How can a complete trip to Israel without paying a visit to the Church of the Holy Sepulchre, Christian or not? Yes, it was a short tour (two hours to be precise), but if there’s a place that has overwhelmed me instantly, it has to be this 3,000-year-old city. It holds some of the most fascinating architecture I’ve witnessed, with all the buildings of the city (young and old) featuring Jerusalem stone.

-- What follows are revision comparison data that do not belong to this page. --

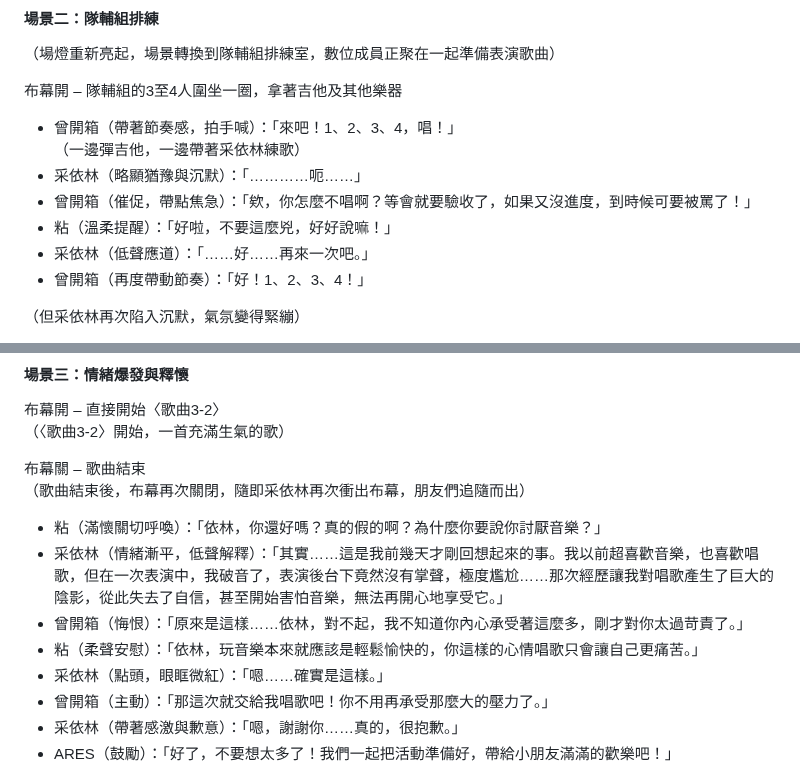
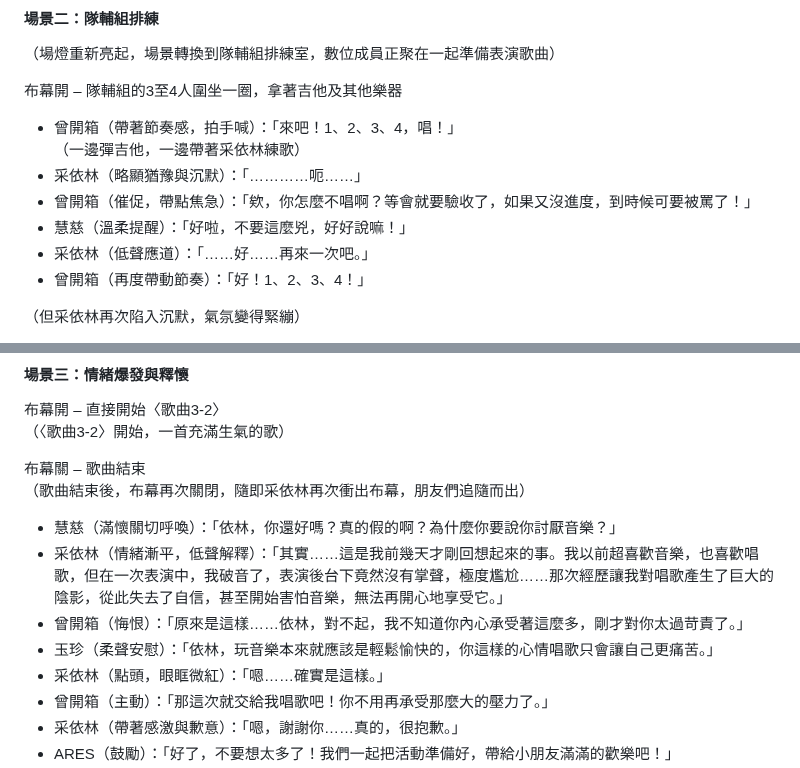
Before and after one commit to YUI-TIEN/Tsaiyin, a Markdown page: README.md, 2 parts joined by grey strips. Drawn GitHub-style.

```diff
--- a/README.md
+++ b/README.md
@@ -508,7 +508,7 @@
   （一邊彈吉他，一邊帶著采依林練歌）
 - 采依林（略顯猶豫與沉默）：「…………呃……」
 - 曾開箱（催促，帶點焦急）：「欸，你怎麼不唱啊？等會就要驗收了，如果又沒進度，到時候可要被罵了！」
-- 粘（溫柔提醒）：「好啦，不要這麼兇，好好說嘛！」
+- 慧慈（溫柔提醒）：「好啦，不要這麼兇，好好說嘛！」
 - 采依林（低聲應道）：「……好……再來一次吧。」
 - 曾開箱（再度帶動節奏）：「好！1、2、3、4！」
 
@@ -529,10 +529,10 @@
 布幕關 – 歌曲結束
 （歌曲結束後，布幕再次關閉，隨即采依林再次衝出布幕，朋友們追隨而出）
 
-- 粘（滿懷關切呼喚）：「依林，你還好嗎？真的假的啊？為什麼你要說你討厭音樂？」
+- 慧慈（滿懷關切呼喚）：「依林，你還好嗎？真的假的啊？為什麼你要說你討厭音樂？」
 - 采依林（情緒漸平，低聲解釋）：「其實……這是我前幾天才剛回想起來的事。我以前超喜歡音樂，也喜歡唱歌，但在一次表演中，我破音了，表演後台下竟然沒有掌聲，極度尷尬……那次經歷讓我對唱歌產生了巨大的陰影，從此失去了自信，甚至開始害怕音樂，無法再開心地享受它。」
 - 曾開箱（悔恨）：「原來是這樣……依林，對不起，我不知道你內心承受著這麼多，剛才對你太過苛責了。」
-- 粘（柔聲安慰）：「依林，玩音樂本來就應該是輕鬆愉快的，你這樣的心情唱歌只會讓自己更痛苦。」
+- 玉珍（柔聲安慰）：「依林，玩音樂本來就應該是輕鬆愉快的，你這樣的心情唱歌只會讓自己更痛苦。」
 - 采依林（點頭，眼眶微紅）：「嗯……確實是這樣。」
 - 曾開箱（主動）：「那這次就交給我唱歌吧！你不用再承受那麼大的壓力了。」
 - 采依林（帶著感激與歉意）：「嗯，謝謝你……真的，很抱歉。」
```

It is home to three monotheistic faiths, and yet, as I traversed the Old City’s Christian Quarter, there was an uncanny sense of peace: one that you experience firsthand at the Church. With 65 per cent of the population being Jews and the rest Muslim Arabs, Jerusalem is a beacon of spiritualism. Whether it’s praying against the Western Wall (considered the holiest place of Judaism), or the celebratory essence of the bar mitzvah, or a quick detour to the Mahane Yehuda market that’s full of character and local offerings (also where I stumbled upon some delicious olives)—this complex montage of religions, cultures, and tastes comes together beautifully.


Israel never ceased to surprise me. You pray in Jerusalem, and party in Tel Aviv. But beyond the hullabaloo of what is quickly becoming the ‘it’ destination for millennials and family holidays, it was the locals who struck a chord with me. They all seemed exultant—whether it was the music producer- cum-hairstylist Koby Mercury who gave me a bob in
15 minutes while talking about love, life, and loss; or Uri who chatted enthusiastically about the effects of metacognition on his perception of life; or a French woman named Rachel who had settled in Tel Aviv with her Israeli boyfriend. Bubble or not, Israel is a place that welcomes you wholeheartedly. Shalom!


The country is a holy land to multiple faiths. Its historic monuments, culture-rich souks, bustling cities, and long, beautiful coastline have something exciting for everyone who arrives at its shores.


Multiple airlines fly between Indian metros and Tel Aviv. Air India flies non-stop from New Delhi to the Ben-Gurion International Airport in 7 hours 25 minutes.


The weather is sunny and warm from April to October. Winter falls between November and March. While Tel Aviv is cosmopolitan and modern, modest clothing is recommended while exploring Jerusalem, Masada, Akko, Jerusalem, Dead Sea especially when you’re visiting holy sites.


While US dollars are accepted at the airport and the big department stores, carry the local currency (New Israel Shekel or shekel) for shopping in local souks.


The Israeli worksheet goes from Sunday to Thursday, and the weekend is made up of Friday and Saturday. For more details, click here.